## [PROBLEM TO WORK ON]
Could you copy every line of the data that contains the word "image"?

Saved entries
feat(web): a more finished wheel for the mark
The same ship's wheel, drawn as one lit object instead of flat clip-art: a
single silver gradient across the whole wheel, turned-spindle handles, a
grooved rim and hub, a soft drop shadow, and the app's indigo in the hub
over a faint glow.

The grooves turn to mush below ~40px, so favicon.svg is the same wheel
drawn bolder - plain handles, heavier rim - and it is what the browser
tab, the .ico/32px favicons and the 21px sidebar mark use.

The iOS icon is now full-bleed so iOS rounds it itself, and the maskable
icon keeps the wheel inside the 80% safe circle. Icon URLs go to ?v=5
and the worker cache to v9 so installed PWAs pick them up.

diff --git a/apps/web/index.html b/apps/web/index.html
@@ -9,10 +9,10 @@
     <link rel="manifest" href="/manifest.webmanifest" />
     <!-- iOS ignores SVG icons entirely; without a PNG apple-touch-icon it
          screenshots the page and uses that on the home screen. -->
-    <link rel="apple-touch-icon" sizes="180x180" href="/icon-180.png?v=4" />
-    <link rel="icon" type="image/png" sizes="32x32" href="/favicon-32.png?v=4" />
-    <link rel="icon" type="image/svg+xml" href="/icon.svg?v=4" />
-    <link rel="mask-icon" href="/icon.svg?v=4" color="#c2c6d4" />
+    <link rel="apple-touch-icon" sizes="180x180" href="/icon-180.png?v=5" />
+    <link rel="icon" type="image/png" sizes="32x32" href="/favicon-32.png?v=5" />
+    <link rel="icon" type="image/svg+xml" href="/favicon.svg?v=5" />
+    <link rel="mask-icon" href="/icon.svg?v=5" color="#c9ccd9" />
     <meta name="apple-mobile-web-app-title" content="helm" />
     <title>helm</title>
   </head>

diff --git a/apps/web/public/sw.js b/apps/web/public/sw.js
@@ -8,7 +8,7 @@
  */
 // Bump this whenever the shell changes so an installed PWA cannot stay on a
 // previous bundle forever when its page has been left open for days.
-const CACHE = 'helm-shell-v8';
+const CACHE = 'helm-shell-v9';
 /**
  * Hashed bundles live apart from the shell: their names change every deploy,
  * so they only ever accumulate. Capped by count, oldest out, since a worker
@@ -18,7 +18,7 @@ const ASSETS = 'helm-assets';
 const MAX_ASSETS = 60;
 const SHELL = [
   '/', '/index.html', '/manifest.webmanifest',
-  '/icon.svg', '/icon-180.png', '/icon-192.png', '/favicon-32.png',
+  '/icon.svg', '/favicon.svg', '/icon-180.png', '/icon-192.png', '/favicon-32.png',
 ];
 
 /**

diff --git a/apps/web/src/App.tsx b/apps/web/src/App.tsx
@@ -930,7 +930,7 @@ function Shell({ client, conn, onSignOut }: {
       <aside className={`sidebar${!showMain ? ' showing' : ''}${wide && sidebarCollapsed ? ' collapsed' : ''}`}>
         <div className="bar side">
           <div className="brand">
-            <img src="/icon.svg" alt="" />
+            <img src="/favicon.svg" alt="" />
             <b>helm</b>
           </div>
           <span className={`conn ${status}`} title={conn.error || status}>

## [WRITTEN ANSWER]
-    <link rel="icon" type="image/png" sizes="32x32" href="/favicon-32.png?v=4" />
-    <link rel="icon" type="image/svg+xml" href="/icon.svg?v=4" />
+    <link rel="icon" type="image/png" sizes="32x32" href="/favicon-32.png?v=5" />
+    <link rel="icon" type="image/svg+xml" href="/favicon.svg?v=5" />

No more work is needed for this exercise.